A Board Game Purchase is an Investment in Family
I think most of us can safely say that mass market games are boring, tedious, and quite often, not at all fun.
How many times have you had to grin and bear a round of Candy Land with your 5-year-old? Boggle with the grandparents? Yet another over-hyped IP version of Monopoly or Trivial Pursuit with your pre-teen?
I mean, we all love those little Pocket Monsters, but even Pokémon Monopoly is still Monopoly. And we all know where that leads…
We hate taxes, too, kid.
And yet, there is plenty of evidence that playing board games is a worthwhile endeavor that gives families time to connect and enjoy one another’s company. Just a few of the benefits of board games include increases in mental response time, reduction in stress, and boosting children’s cognitive development.
Don’t know what to play?
Mass market games like Yahtzee and Connect Four are great introductions to games and can provide moderate entertainment for people of different ages and backgrounds. Sadly, the replayability of these games is low. This is why they spend more time collecting dust on a shelf than on the kitchen table.
And with the advent of more and more complex digital (video) games requiring significant thought, dexterity, and problem solving capabilities, most children and young adults aren’t going to tolerate repetitive, roll-and-move board games relying on dice rolls and luck with minimal mental challenge.
This is where the board game industry answers with hundreds, perhaps thousands, of well designed, thoughtful, entertaining and engaging games that offer hundreds of hours of play time and significant replayability – which means more time on the table and less time in a closet.
You tried to forget the closet of shame, didn't you?
But I don’t know where to start? There’s so many!
We get it. Looking at many of these new “designer” games can be daunting. Rule books can be large and overwhelming. The game pieces are often numerous. They require an investment in time, both physical and mental, to learn to play. But that shouldn’t deter you from rolling your sleeves up and digging in.
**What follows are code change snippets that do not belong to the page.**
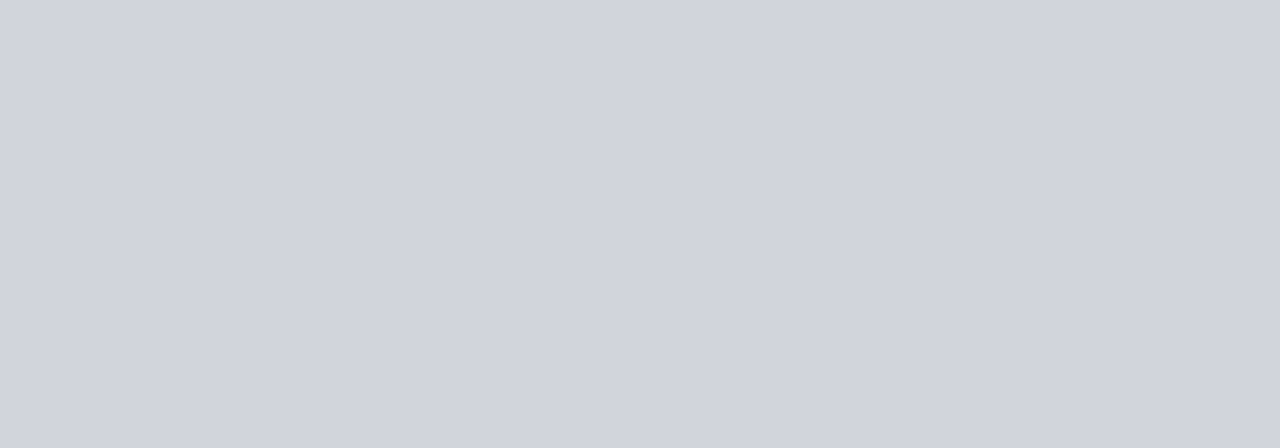
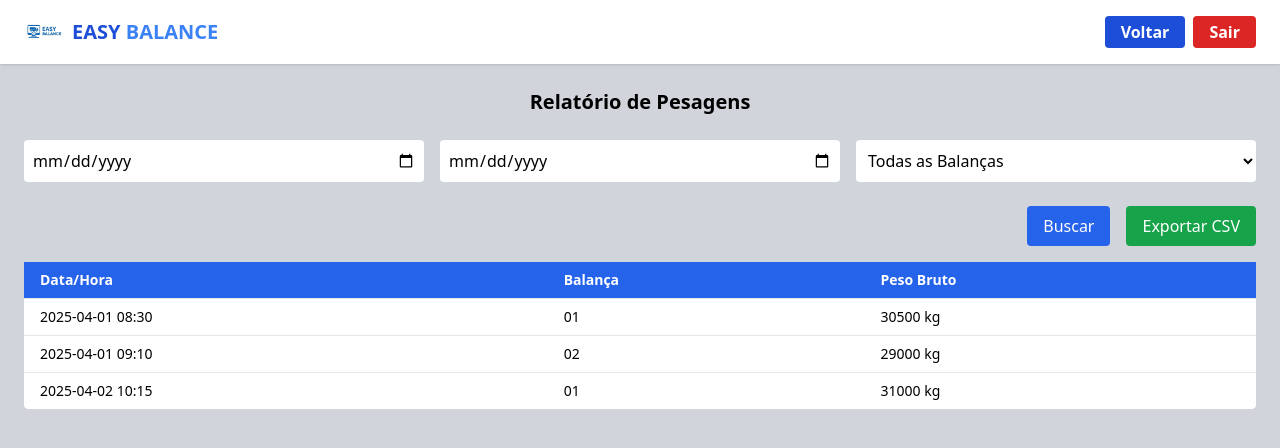
Before and after one commit to AlissonG04/easy-balance-front-end, a React (Vite) app: page /relatorios in a window 1280 px wide. Before the commit this address had no page. Shown: the top 448 px of the page. Built offline with nearby package versions, Linux system fonts and the light colour scheme.

Commit message:
criação da tela de relatorios e criação do relatório geral

```diff
--- a/src/App.jsx
+++ b/src/App.jsx
@@ -9,6 +9,7 @@ import {
 import Login from "./pages/Login";
 import Home from "./pages/Home";
 import Balanca from "./pages/Balanca";
+import Relatorios from "./pages/Relatorios";
 
 function App() {
   return (
@@ -18,6 +19,7 @@ function App() {
         <Route path="/login" element={<Login />} />
         <Route path="/home" element={<Home />} />
         <Route path="/balanca" element={<Balanca />} />
+        <Route path="/relatorios" element={<Relatorios />} />
       </Routes>
     </Router>
   );
--- a/src/pages/Home.jsx
+++ b/src/pages/Home.jsx
@@ -29,7 +29,10 @@ const Home = () => {
           >
             Balança
           </button>
-          <button className="bg-blue-700 hover:bg-blue-800 text-white px-4 py-1 rounded">
+          <button
+            onClick={() => navigate("/relatorios")}
+            className="bg-blue-700 hover:bg-blue-800 text-white px-4 py-1 rounded"
+          >
             Relatórios
           </button>
           <button className="bg-blue-700 hover:bg-blue-800 text-white px-4 py-1 rounded">
--- /dev/null
+++ b/src/pages/Relatorios.jsx
@@ -0,0 +1,137 @@
+import React, { useState } from "react";
+import { useNavigate } from "react-router-dom";
+
+const Relatorios = () => {
+  const navigate = useNavigate();
+  const [filtros, setFiltros] = useState({
+    dataInicial: "",
+    dataFinal: "",
+    balanca: "",
+  });
+
+  const dadosSimulados = [
+    {
+      data: "2025-04-01 08:30",
+      balanca: "01",
+      bruto: 30500,
+      tara: 9500,
+      liquido: 21000,
+    },
+    {
+      data: "2025-04-01 09:10",
+      balanca: "02",
+      bruto: 29000,
+      tara: 9000,
+      liquido: 20000,
+    },
+    {
+      data: "2025-04-02 10:15",
+      balanca: "01",
+      bruto: 31000,
+      tara: 9700,
+      liquido: 21300,
+    },
+  ];
+
+  return (
+    <div className="min-h-screen bg-gray-300">
+      {/* Header */}
+      <header className="bg-white flex justify-between items-center px-6 py-3 shadow">
+        <div className="flex items-center space-x-2">
+          <img src="/logo.png" alt="Logo" className="w-10" />
+          <h1 className="text-xl font-bold text-blue-700">
+            EASY <span className="text-blue-500">BALANCE</span>
+          </h1>
+        </div>
+
+        <div className="flex items-center space-x-2">
+          <button
+            onClick={() => navigate("/home")}
+            className="bg-blue-700 hover:bg-blue-800 text-white font-bold px-4 py-1 rounded"
+          >
+            Voltar
+          </button>
+          <button
+            onClick={() => navigate("/login")}
+            className="bg-red-600 hover:bg-red-700 text-white font-bold px-4 py-1 rounded"
+          >
+            Sair
+          </button>
+        </div>
+      </header>
+
+      {/* Conteúdo */}
+      <main className="p-6 max-w-7xl mx-auto">
+        <h2 className="text-xl font-bold text-center mb-6">
+          Relatório de Pesagens
+        </h2>
+
+        {/* Filtros */}
+        <div className="grid grid-cols-1 md:grid-cols-3 gap-4 mb-6">
+          <input
+            type="date"
+            value={filtros.dataInicial}
+            onChange={(e) =>
+              setFiltros({ ...filtros, dataInicial: e.target.value })
+            }
+            className="p-2 rounded bg-white"
+            placeholder="Data Inicial"
+          />
+          <input
+            type="date"
+            value={filtros.dataFinal}
+            onChange={(e) =>
+              setFiltros({ ...filtros, dataFinal: e.target.value })
+            }
+            className="p-2 rounded bg-white"
+            placeholder="Data Final"
+          />
+          <select
+            value={filtros.balanca}
+            onChange={(e) =>
+              setFiltros({ ...filtros, balanca: e.target.value })
+            }
+            className="p-2 rounded bg-white"
+          >
+            <option value="">Todas as Balanças</option>
+            <option value="01">Balança 01</option>
+            <option value="02">Balança 02</option>
+          </select>
+        </div>
+        {/* Ações */}
+        <div className="flex justify-end gap-4 mb-4">
+          <button className="bg-blue-600 hover:bg-blue-700 text-white px-4 py-2 rounded">
+            Buscar
+          </button>
+          <button className="bg-green-600 hover:bg-green-700 text-white px-4 py-2 rounded">
+            Exportar CSV
+          </button>
+        </div>
+
+        {/* Tabela */}
+        <div className="overflow-x-auto">
+          <table className="min-w-full bg-white rounded shadow text-sm">
+            <thead className="bg-blue-600 text-white">
+              <tr>
+                <th className="py-2 px-4 text-left">Data/Hora</th>
+                <th className="py-2 px-4 text-left">Balança</th>
+                <th className="py-2 px-4 text-left">Peso Bruto</th>
+              </tr>
+            </thead>
+            <tbody>
+              {dadosSimulados.map((item, idx) => (
+                <tr key={idx} className="border-t hover:bg-gray-100">
+                  <td className="py-2 px-4">{item.data}</td>
+                  <td className="py-2 px-4">{item.balanca}</td>
+                  <td className="py-2 px-4">{item.bruto} kg</td>
+                </tr>
+              ))}
+            </tbody>
+          </table>
+        </div>
+      </main>
+    </div>
+  );
+};
+
+export default Relatorios;
```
There are games designed to ease you into this new-found world.
In the board game industry we often refer to certain titles as gateway games. These games are comparatively simple and appeal to a wide range of players regardless of age or ability. Once you’ve sunk your teeth into many of these titles, you’ll generally find learning more complex games to be much less painful.
One of the most widely known gateway games is Ticket to Ride. With its colorful trains and easy to learn rules system, players will find it highly approachable. The replayability of Ticket to Ride is high and most people enjoy the mild complexity and exciting challenge of placing train cars to complete routes and score points. Everyone from young children to seasoned board gamers can find something to like about Ticket to Ride.
Other games that may appeal to players who want a casual challenge include:
Point Salad – in which you use vegetables to build salads and win points
Sushi Go! – A thematic set collection card game where you grab pieces of sushi to make the best combinations to score points
Codenames – a party game based on one-word clues and deduction to find the spy and avoid the assassin
King of Tokyo – A dice rolling and card drafting push your luck game in which players compete to be king of the hill
Sagrada – Carefully place dice and win points to create beautiful stained-glass windows
Is your family too competitively cut-throat? Try a cooperative board game like Pandemic instead! In cooperative games, your group of players play against the game to try and win as a team!
Still confused by a game?
There are numerous friendly faces on YouTube willing to teach you how to play with tutorials, walk-throughs and reviews. We try to include video reviews for each game we have for purchase at Roll2Learn, but even that’s simply scratching the surface. Just type in the name of a game in the YouTube search bar and you’ll find dozens of explanatory videos at your disposal.
Remember, it’s all about finding games that will appeal to your family. Everyone is different. Look for meaningful ways to connect using similar interests, play styles and game length preferences.